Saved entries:
------------------------------
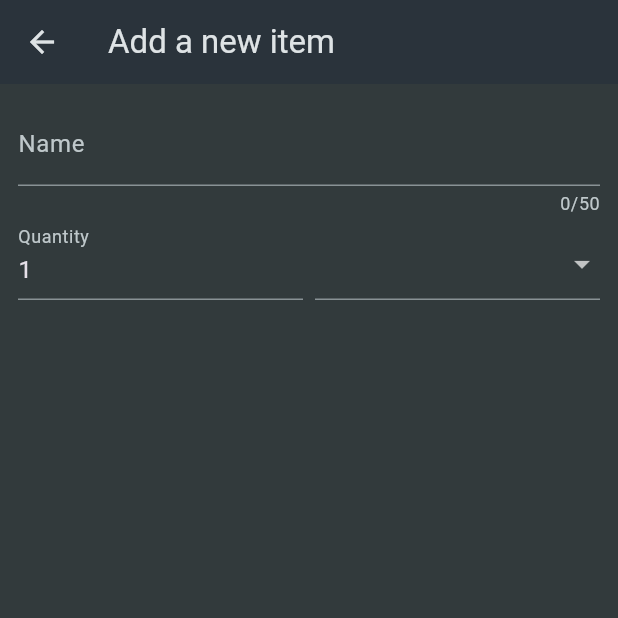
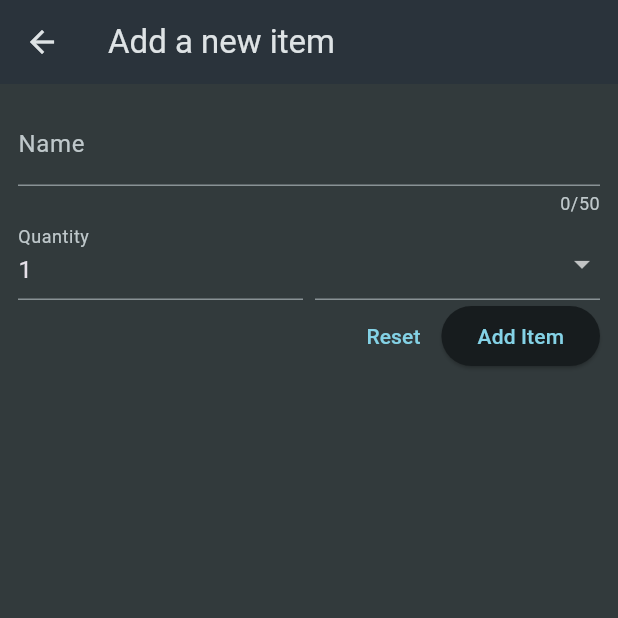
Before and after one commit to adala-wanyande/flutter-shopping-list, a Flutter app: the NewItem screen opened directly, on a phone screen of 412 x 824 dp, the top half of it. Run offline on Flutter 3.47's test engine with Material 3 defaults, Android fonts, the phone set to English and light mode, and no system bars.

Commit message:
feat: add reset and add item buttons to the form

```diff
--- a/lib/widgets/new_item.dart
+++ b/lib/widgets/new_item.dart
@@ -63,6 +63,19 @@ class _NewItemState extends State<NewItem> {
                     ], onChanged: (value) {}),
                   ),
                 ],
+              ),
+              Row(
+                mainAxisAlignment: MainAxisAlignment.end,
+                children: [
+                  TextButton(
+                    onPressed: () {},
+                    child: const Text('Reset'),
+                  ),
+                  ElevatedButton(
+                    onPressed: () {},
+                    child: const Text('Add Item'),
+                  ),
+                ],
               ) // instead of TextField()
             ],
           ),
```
------------------------------
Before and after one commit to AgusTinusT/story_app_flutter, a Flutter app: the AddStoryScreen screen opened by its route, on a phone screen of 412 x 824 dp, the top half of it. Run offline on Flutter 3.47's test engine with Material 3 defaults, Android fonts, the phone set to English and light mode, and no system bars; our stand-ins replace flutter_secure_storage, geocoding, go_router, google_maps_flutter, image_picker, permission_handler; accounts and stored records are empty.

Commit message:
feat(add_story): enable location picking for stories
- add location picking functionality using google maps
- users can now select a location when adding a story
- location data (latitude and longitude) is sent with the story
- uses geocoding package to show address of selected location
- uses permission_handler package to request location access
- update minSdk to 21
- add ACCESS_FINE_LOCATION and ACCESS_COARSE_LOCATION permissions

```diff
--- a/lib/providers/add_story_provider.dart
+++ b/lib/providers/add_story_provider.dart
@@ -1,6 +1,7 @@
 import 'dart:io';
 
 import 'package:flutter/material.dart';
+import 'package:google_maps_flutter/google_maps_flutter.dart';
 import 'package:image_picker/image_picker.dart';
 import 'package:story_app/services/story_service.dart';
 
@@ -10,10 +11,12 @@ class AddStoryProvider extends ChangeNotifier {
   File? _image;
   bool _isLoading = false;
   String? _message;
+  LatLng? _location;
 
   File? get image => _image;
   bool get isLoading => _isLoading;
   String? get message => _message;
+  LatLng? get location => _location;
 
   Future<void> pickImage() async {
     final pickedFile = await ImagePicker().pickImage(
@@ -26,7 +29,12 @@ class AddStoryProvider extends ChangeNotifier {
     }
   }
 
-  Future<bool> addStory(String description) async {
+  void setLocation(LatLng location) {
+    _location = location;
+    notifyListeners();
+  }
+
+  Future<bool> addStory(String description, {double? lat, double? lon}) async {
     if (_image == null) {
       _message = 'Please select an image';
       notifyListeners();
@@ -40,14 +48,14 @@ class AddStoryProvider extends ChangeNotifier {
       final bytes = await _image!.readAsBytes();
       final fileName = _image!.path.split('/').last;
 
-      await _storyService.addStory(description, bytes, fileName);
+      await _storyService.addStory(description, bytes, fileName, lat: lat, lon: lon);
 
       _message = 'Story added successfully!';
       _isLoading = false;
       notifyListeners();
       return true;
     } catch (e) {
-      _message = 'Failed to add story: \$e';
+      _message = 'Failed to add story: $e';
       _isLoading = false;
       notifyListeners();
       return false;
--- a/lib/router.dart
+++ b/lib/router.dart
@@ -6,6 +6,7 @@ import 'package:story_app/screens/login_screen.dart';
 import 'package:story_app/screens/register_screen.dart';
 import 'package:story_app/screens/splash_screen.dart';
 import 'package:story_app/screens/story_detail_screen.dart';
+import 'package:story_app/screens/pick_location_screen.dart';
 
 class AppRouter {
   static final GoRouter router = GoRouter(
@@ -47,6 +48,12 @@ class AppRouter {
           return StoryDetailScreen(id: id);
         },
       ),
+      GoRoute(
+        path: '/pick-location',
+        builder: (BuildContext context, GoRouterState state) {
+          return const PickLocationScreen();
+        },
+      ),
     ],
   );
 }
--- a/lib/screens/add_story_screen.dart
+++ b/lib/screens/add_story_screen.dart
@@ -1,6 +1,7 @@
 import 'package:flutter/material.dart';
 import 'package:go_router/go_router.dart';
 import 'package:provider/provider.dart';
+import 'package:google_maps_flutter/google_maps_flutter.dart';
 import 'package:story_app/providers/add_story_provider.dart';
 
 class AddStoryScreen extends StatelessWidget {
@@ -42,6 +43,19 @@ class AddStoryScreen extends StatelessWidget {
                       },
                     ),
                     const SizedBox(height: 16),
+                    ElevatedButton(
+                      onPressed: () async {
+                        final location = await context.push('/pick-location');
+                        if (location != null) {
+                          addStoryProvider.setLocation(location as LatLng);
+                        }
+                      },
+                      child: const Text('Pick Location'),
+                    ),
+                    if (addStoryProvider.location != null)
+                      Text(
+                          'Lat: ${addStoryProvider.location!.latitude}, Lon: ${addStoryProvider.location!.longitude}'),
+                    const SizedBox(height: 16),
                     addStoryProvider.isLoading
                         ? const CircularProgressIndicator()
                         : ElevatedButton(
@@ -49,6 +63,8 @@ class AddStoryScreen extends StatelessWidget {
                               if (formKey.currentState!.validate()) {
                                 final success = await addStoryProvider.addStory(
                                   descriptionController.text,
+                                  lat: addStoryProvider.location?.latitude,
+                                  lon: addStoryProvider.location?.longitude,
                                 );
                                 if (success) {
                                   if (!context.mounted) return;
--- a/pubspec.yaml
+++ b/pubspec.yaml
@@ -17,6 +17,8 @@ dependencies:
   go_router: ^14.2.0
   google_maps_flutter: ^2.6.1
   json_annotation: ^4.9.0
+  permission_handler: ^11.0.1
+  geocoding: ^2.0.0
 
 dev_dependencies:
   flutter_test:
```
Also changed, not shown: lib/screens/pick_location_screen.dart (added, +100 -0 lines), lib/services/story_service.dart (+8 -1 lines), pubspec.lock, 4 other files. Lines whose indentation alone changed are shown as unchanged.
------------------------------
→ **Task to carry out**
For every line in the entries above that contains "latitude", add one to a count, and give that number by itself.

→ **Task result**
3